Yale University School of Medicine and Yale-New Haven Hospital provide training for residents seeking Board certification in Anatomic Pathology (AP), Clinical Pathology (CP), and both Anatomic and Clinical Pathology (AP/CP). The Residency Program’s mission is to provide comprehensive post-graduate training in anatomical and clinical pathology, and to prepare physicians for leadership in clinical practice, research, and academia. We produce world-class physicians and physician-scientists capable of fulfilling the role of the pathologist as a diagnostic consultant and of advancing the field of pathology. The physician-scientist training and research are supported by NIH-funded departmental training grants. Training in Pathology is provided by both the Department of Pathology and the Department of Laboratory Medicine, coordinated into a single Residency Program. Working together, the two departments assure strong training in both Anatomic and Clinical Pathology. The Smilow Cancer hospital at Yale-New Haven, Southern New England’s only national cancer institute designated comprehensive cancer center, further enhances the volume of material available for training. Rotations at the West Haven campus of the Veterans Administration Healthcare System (VA) and at Bridgeport Hospital in Bridgeport, CT, and the Office of the Medical Examiner in Farmington, CT broaden the training experience by exposing residents to different practice environments. Yale-New Haven Hospital is the fourth largest hospital in the U.S. Residents acquire a fundamental knowledge and understanding of the various subspecialties of anatomic and clinical pathology. The core AP training is 24 months. Core CP training is 18 months. Combined training provides several options for the sequence of the core training, which is then supplemented with six months of flexible training opportunities, including transitional fellowship-level training and basic research (experimental pathology). In anatomic pathology, approximately 50,000 surgical specimens, 99,000 cytology specimens, and 243 autopsies are studied yearly. The laboratory medicine program provides training in clinical chemistry, hematology, immunology, transfusion medicine, and microbiology/virology and cell therapy. The Laboratory Medicine department is responsible for more than 13,000,000 annual lab tests, including reference testing for many other institutions. Molecular diagnostics experience and informatics exposure, both formal and informal, is integrated into both anatomic and clinical pathology training. Opportunities for in-depth experience with research are available for those interested, and may be pursued not only within the two Departments, but also with mentors in other basic science or clinical departments in the School of Medicine, School of Public Health, and Yale University. Pathology residents are responsible for the presentation of cases at interdepartmental conferences and participate in Pathology and Laboratory Medicine course laboratories for second-year medical students. Follow-on fellowship opportunities are available in a wide range of subspecialty areas in both anatomic and clinical pathology.
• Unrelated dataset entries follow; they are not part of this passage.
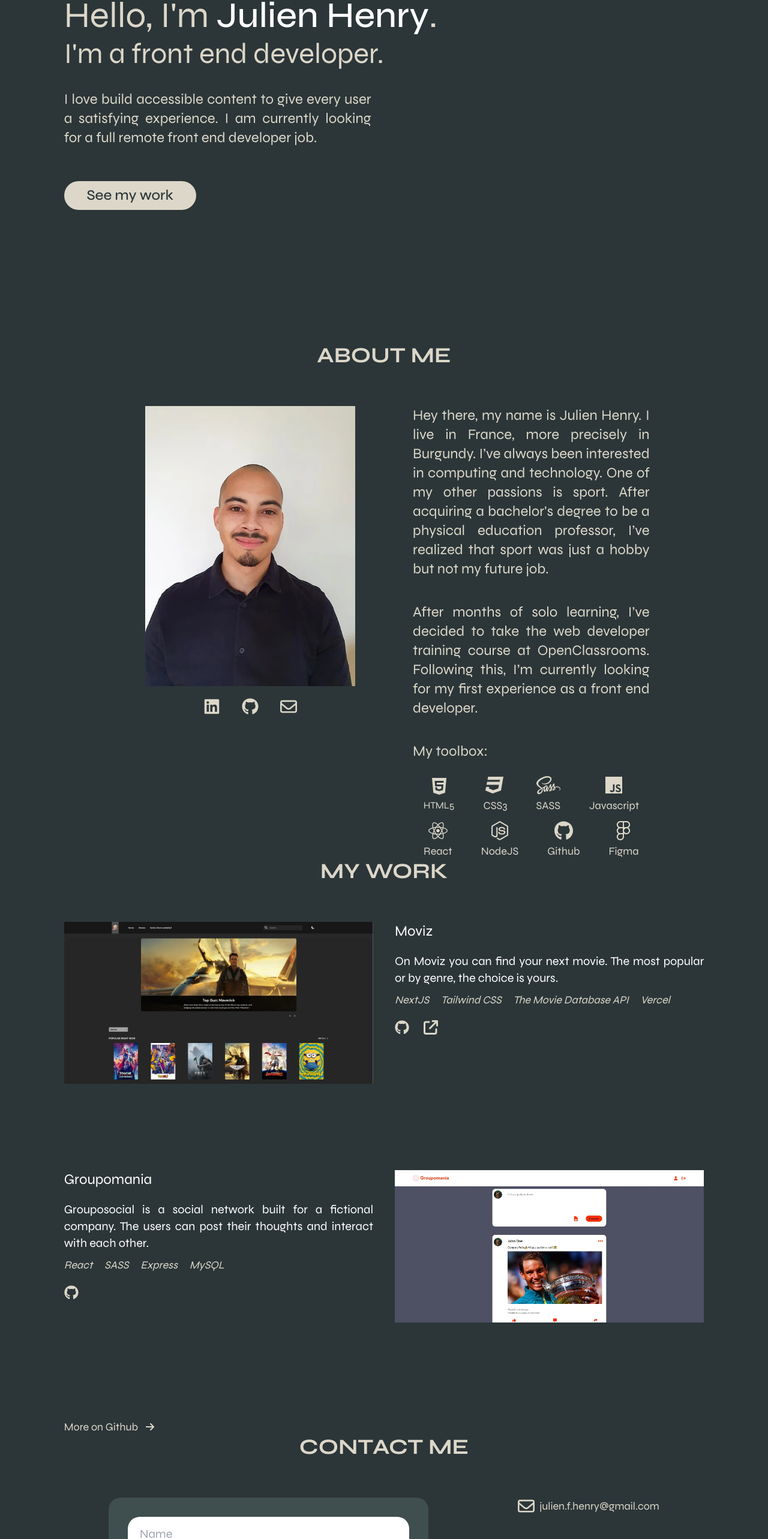
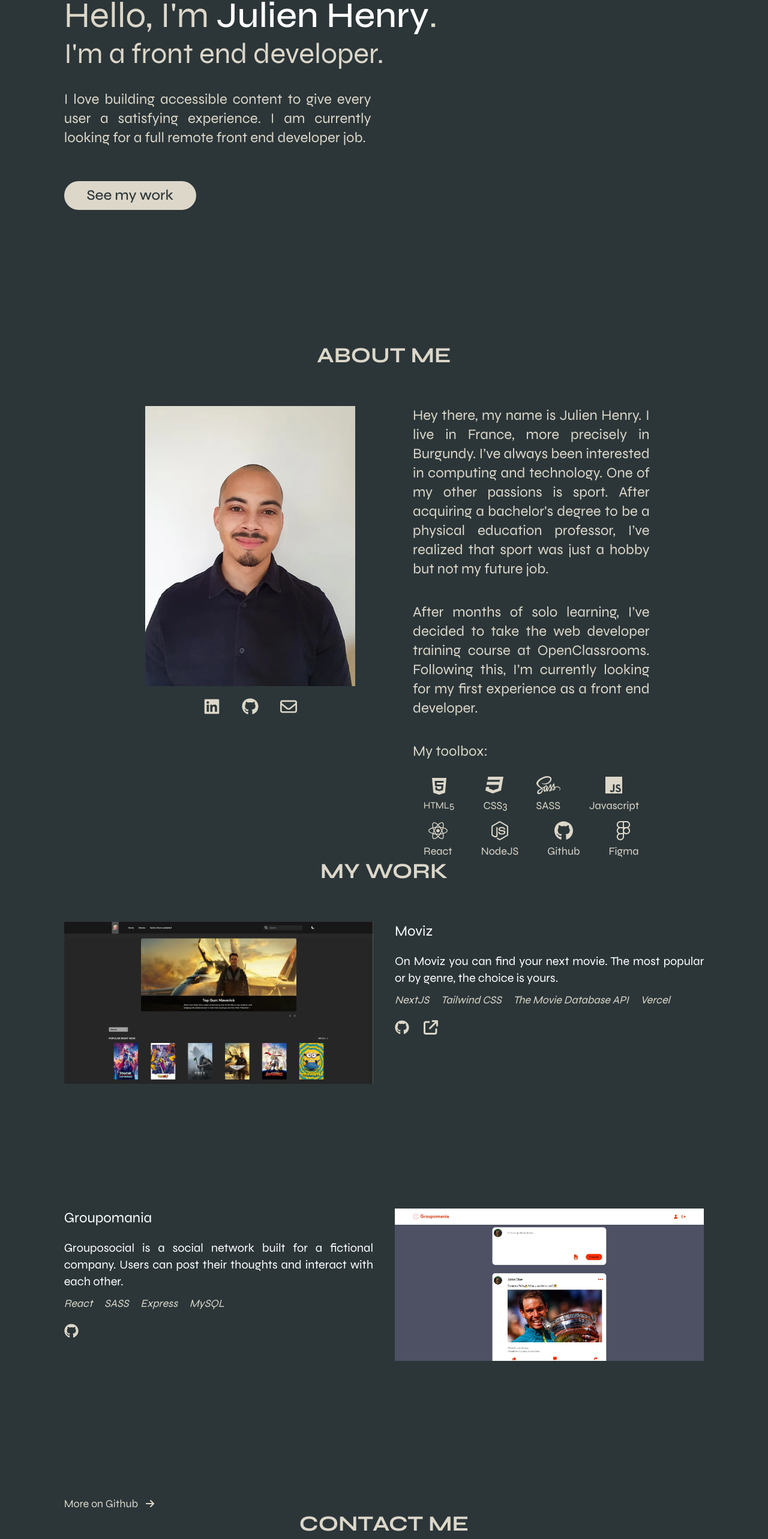
Before and after one commit to pyko7/Portfolio, a Next.js app in the folder client/: page / in a window 1280 px wide. Shown: the part 227-2793 px from the top of the page at 60% size. Built offline with nearby package versions, Linux system fonts and the light colour scheme.

Commit message:
update of responsive view & resume file

```diff
--- a/client/src/components/MobileContactForm.jsx
+++ b/client/src/components/MobileContactForm.jsx
@@ -28,9 +28,9 @@ const MobileContactForm = ({ isShowing, setIsShowing }) => {
                         leave="ease-linear duration-150"
                         leaveFrom="opacity-100"
                         leaveTo="opacity-0"
-                        className='fixed p-8 top-0 right-0  w-full flex justify-end z-40'
+                        className='fixed p-8 top-0 right-0 w-full flex justify-end z-40 sm:w-fit sm:p-4 sm:bg-black/[.25] sm:backdrop-blur-sm sm:z-50'
                     >
-                        <FontAwesomeIcon icon={faXmark} tabIndex="0" className='focus:outline-items focus:p-0 md:top-0 md:right-0 md:w-10 md:h-10 md:text-secondary' aria-label="Close contact form" onClick={() => setIsShowing(false)} />
+                        <FontAwesomeIcon icon={faXmark} tabIndex="0" className='outline-none focus:outline-items focus:p-0 md:top-0 md:right-0 md:w-10 md:h-10 md:text-secondary sm:w-fit' aria-label="Close contact form" onClick={() => setIsShowing(false)} />
                     </Transition.Child>
                     <Transition.Child
                         enter="ease-in-out duration-500 "
@@ -39,7 +39,7 @@ const MobileContactForm = ({ isShowing, setIsShowing }) => {
                         leave="ease-in duration-500"
                         leaveFrom="translate-y-0"
                         leaveTo="translate-y-full"
-                        className='md:fixed md:w-full md:max-w-lg md:bottom-0 md:left-1/2 md:-translate-x-1/2 md:z-40'
+                        className='md:fixed md:w-full md:max-w-lg md:bottom-0 md:left-1/2 md:-translate-x-1/2 md:z-40 sm:max-h-screen sm:overflow-scroll'
                     >
                         <Transition.Child
                             enter="ease-in-out duration-500 "
--- a/client/src/components/ProjectContainer.jsx
+++ b/client/src/components/ProjectContainer.jsx
@@ -22,9 +22,9 @@ const ProjectContainer = ({ reverse, githubOnly }) => {
         <article className={`w-10/12 h-[350px] my-0 mx-auto flex gap-x-9 ${reverse ? "flex-row-reverse" : ""} text-secondary md:w-full md:h-auto md:max-h-[450px] md:flex-col md:justify-center md:items-center md:gap-y-5 `}>
 
             <div className='relative w-1/2 h-full md:static md:w-10/12 md:max-w-xl md:px-6 sm:min-w-[280px] sm:px-0' onMouseOver={handleMouseOver} onMouseOut={handleMouseOut}>
+                <div className="absolute top-0 left-0 w-full md:static md:max-h-[275px] overflow-hidden">
                 {overlay && <ProjectImageOverlay reverse={reverse} githubOnly={githubOnly} />}
-                <div className="absolute top-0 left-0 w-full h-full md:static md:max-h-[275px]">
-                    <Image src={!reverse ? movizThumbnail : grouposocialThumbnail} layout="responsive" objectFit='cover' alt='Preview of website' />
+                    <Image src={!reverse ? movizThumbnail : grouposocialThumbnail} layout="responsive" objectFit='fill' alt='Preview of website' />
                 </div>
             </div>
 
@@ -36,7 +36,7 @@ const ProjectContainer = ({ reverse, githubOnly }) => {
                         <p className='mt-2 word-spacing-1 text-lg xl:text-base italic lg:text-base '>NextJS <span className='word-spacing-0'>Tailwind CSS</span> <span className='word-spacing-0'>The Movie Database API</span> Vercel</p>
                     </div> :
                     <div>
-                        <p className='text-xl xl:text-lg text-white sm:text-lg'>Grouposocial is a social network built for a fictional company. The users can post their thoughts and interact with each other.</p>
+                        <p className='text-xl xl:text-lg text-white sm:text-lg'>Grouposocial is a social network built for a fictional company. Users can post their thoughts and interact with each other.</p>
                         <p className='mt-2 word-spacing-1 text-lg xl:text-base italic lg:text-base'>React  SASS  Express  MySQL</p>
                     </div>
                 }
--- a/client/src/pages/Contact.jsx
+++ b/client/src/pages/Contact.jsx
@@ -27,7 +27,7 @@ const Contact = () => {
             </div>
 
             <button
-                className='hidden md:absolute md:bottom-20 md:left-1/2 md:-translate-x-1/2 md:w-fit md:block md:px-4 md:py-2 md:rounded-3xl md:text-[22px] md:uppercase md:bg-secondary md:text-primary md:font-bold sm:bottom-10'
+                className='hidden md:min-w-[250px] md:absolute md:bottom-20 md:left-1/2 md:-translate-x-1/2 md:w-fit md:block md:px-4 md:py-2 md:rounded-3xl md:text-[22px] md:uppercase md:bg-secondary md:text-primary md:font-bold sm:bottom-10'
                 onClick={() => setIsShowing(true)}>
                 Contact me
             </button>
--- a/client/src/pages/Home.jsx
+++ b/client/src/pages/Home.jsx
@@ -9,7 +9,7 @@ export const Home = () => {
                     <p className='text-5xl md:text-4xl sm:text-3xl'>I'm a front end developer.</p>
                 </div>
                 <div className='max-w-lg text-2xl text-justify sm:text-xl sm:leading-snug'>
-                    I love build accessible content to give every user a satisfying experience.
+                    I love building accessible content to give every user a satisfying experience.
                     I am currently looking for a full remote front end developer job.
                 </div>
 
--- a/client/src/pages/Work.jsx
+++ b/client/src/pages/Work.jsx
@@ -9,7 +9,7 @@ const Work = () => {
 
             <h2 tabIndex="0" className='text-4xl font-bold uppercase md:mt-40 sm:mt-36 '>My work</h2>
 
-            <div className='w-full flex flex-col gap-y-16 md:gap-y-36 sm:gap-y-24'>
+            <div className='w-full flex flex-col gap-y-32 lg:gap-y-0 md:gap-y-36 sm:gap-y-24'>
                 <div className='w-full'>
                     <ProjectContainer />
                 </div>
```
Also changed, not shown: 1 other file (tests, documents, lock files or other folders).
The program is accredited by the ACGME for 32 positions. Of these, 8 are first-year positions. Residents may arrange a program comprising straight anatomic (AP), straight clinical (CP), or a combination of anatomic and clinical pathology (AP/CP). Please be sure to specify your track preference when applying. Within each track, residents can pursue one of two career paths: “diagnostic practice” or “physician scientist”.